Two main “bottlenecks” have been identified by the EU as posing a threat to the Commission’s aspirations to compete with China’s clout.
COMMISSIONERS OF THE EUROPEAN UNION have been warned against becoming overly reliant on China’s supply chains as part of a plan by the European Commission to counter Beijing’s clout.
Foreign ministers from the European Union have come together to agree on an infrastructure investment project to compete with China’s Belt and Road Initiative. Since 2013, Beijing has been slowly increasing its clout through a series of smart investments in global transportation hubs and ports. To offset China’s growing importance in European supply chains, European leaders have unveiled their own strategy, dubbed “Globally Connected Europe.”

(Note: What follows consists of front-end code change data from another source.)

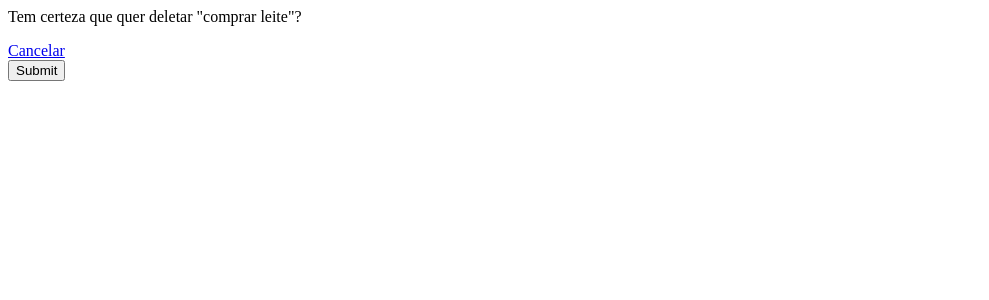
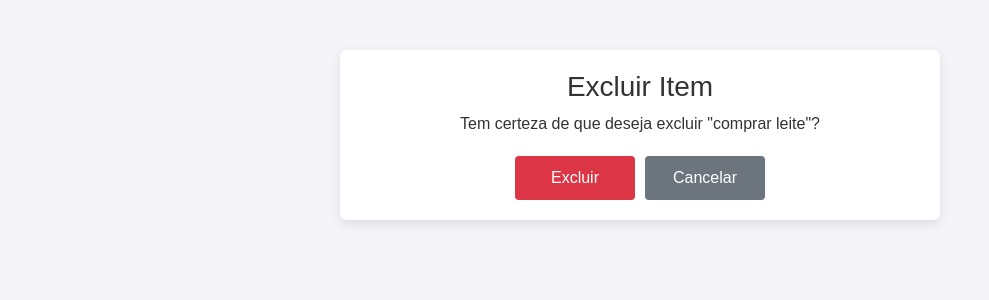
Before and after one commit to FelipeSeleme/DjangoTodoApp, a Django app: page /delete/1/ in a window 1280 px wide. Shown: the top 300 px of the page, without its empty margins (0-989 px from the left). Run offline with Django 5.2, Linux system fonts and the light colour scheme; data comes from the database, SQL or seed files in the repository; both versions use the stored data as it was after the commit; some libraries are stand-ins or nearby versions.

Commit message:
atualização do layout da página de exclusão de item

```diff
--- a/tasks/templates/tasks/delete.html
+++ b/tasks/templates/tasks/delete.html
@@ -1,8 +1,80 @@
-<p>Tem certeza que quer deletar "{{item}}"?</p>
+<link
+	rel="stylesheet"
+	href="https://stackpath.bootstrapcdn.com/bootstrap/4.3.1/css/bootstrap.min.css"
+	integrity="sha384-ggOyR0iXCbMQv3Xipma34MD+dH/1fQ784/j6cY/iJTQUOhcWr7x9JvoRxT2MZw1T"
+	crossorigin="anonymous"
+/>
 
-<a href="{% url 'list' %}">Cancelar</a>
+<style>
+	body {
+		background-color: #f4f4f9;
+		color: #333;
+		font-family: Arial, sans-serif;
+	}
 
-<form method="POST" action="">
-	{% csrf_token %}
-	<input type="submit" name="Confirma" />
-</form>
+	.center-column {
+		width: 600px;
+		margin: 50px auto;
+		padding: 20px;
+		background-color: #fff;
+		border-radius: 6px;
+		box-shadow: 0px 4px 12px rgba(0, 0, 0, 0.1);
+		text-align: center;
+	}
+
+	.button-group {
+		display: flex;
+		justify-content: center;
+		gap: 10px;
+		margin-top: 20px;
+	}
+
+	.button-group .btn {
+		width: 120px;
+		padding: 10px;
+		text-align: center;
+	}
+
+	.submit {
+		background-color: #dc3545;
+		color: #fff;
+		border: none;
+		border-radius: 4px;
+		cursor: pointer;
+	}
+
+	.submit:hover {
+		background-color: #bd2130;
+	}
+
+	.cancel {
+		background-color: #6c757d;
+		color: #fff;
+		border: none;
+		border-radius: 4px;
+		text-decoration: none;
+		cursor: pointer;
+		display: inline-block;
+	}
+
+	.cancel:hover {
+		background-color: #5a6268;
+	}
+</style>
+
+<div class="center-column">
+	<h3>Excluir Item</h3>
+	<p>Tem certeza de que deseja excluir "{{item}}"?</p>
+	<div class="button-group">
+		<form method="POST" action="" style="margin: 0">
+			{% csrf_token %}
+			<input
+				class="btn submit"
+				type="submit"
+				name="Delete Task"
+				value="Excluir"
+			/>
+		</form>
+		<a href="{% url 'list' %}" class="btn cancel">Cancelar</a>
+	</div>
+</div>
--- a/todo/settings.py
+++ b/todo/settings.py
@@ -14,6 +14,7 @@ from pathlib import Path
 
 # Build paths inside the project like this: BASE_DIR / 'subdir'.
 BASE_DIR = Path(__file__).resolve().parent.parent
+
 
 # Quick-start development settings - unsuitable for production
 # See https://docs.djangoproject.com/en/5.1/howto/deployment/checklist/
```
Also changed, not shown: tasks/templates/tasks/update_task.html (+58 -5 lines), db.sqlite3.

Josep Borrell, the EU’s Foreign Affairs Commissioner, emphasized the bloc’s desire to improve connectivity between Europe, the Middle East, and Asia.
He explained, “It has a bigger objective of putting connection at the center of our exterior policy.”
“With our deal with Japan, we started doing this two years ago.
“However, it appears that today it is far more necessary for us to focus on the connectivity issues in the broader Middle East, as well as looking ahead to Central Asia and China, but not with the same methodology and goals as China’s Belt and Road initiative.”
However, a researcher at the Bruegel think-tank has emphasized the importance of diversifying trade flows in order for Europe to avoid becoming unduly reliant on China.
“Importing, for example, 90% of a crucial commodity through a Chinese port and then suddenly trying to argue against China for whatever reason,” Alicia Garca-Herrero told Euronews.
“Then you have your imports and your ports as possible bottlenecks.”
It comes as G7 leaders signed up to the “Build Back Better World” project, which aims to challenge Beijing’s influence.
Last week, Italian MEP Marco Zanni chastised the French and German leaders for failing to protest the removal of dozens of LGBT+ profiles from China’s WeChat social media platform.
“Merkel and Macron, they prefer to meet at the table with the Chinese president to see how to secure the China Comprehensive Agreement on Investment (CAI), which they firmly want in December,” he wrote on Twitter.
Mr Zanni made the remarks in response to a comment from another user who said, “We’ll take to the streets for this as well, right?”
A summit with Macron, Merkel, and Xi Jinping was held earlier this week to explore EU-China relations.
The German Chancellor’s “Brinkwire Summary News” stated, “They also addressed international commerce, climate protection, and biodiversity.”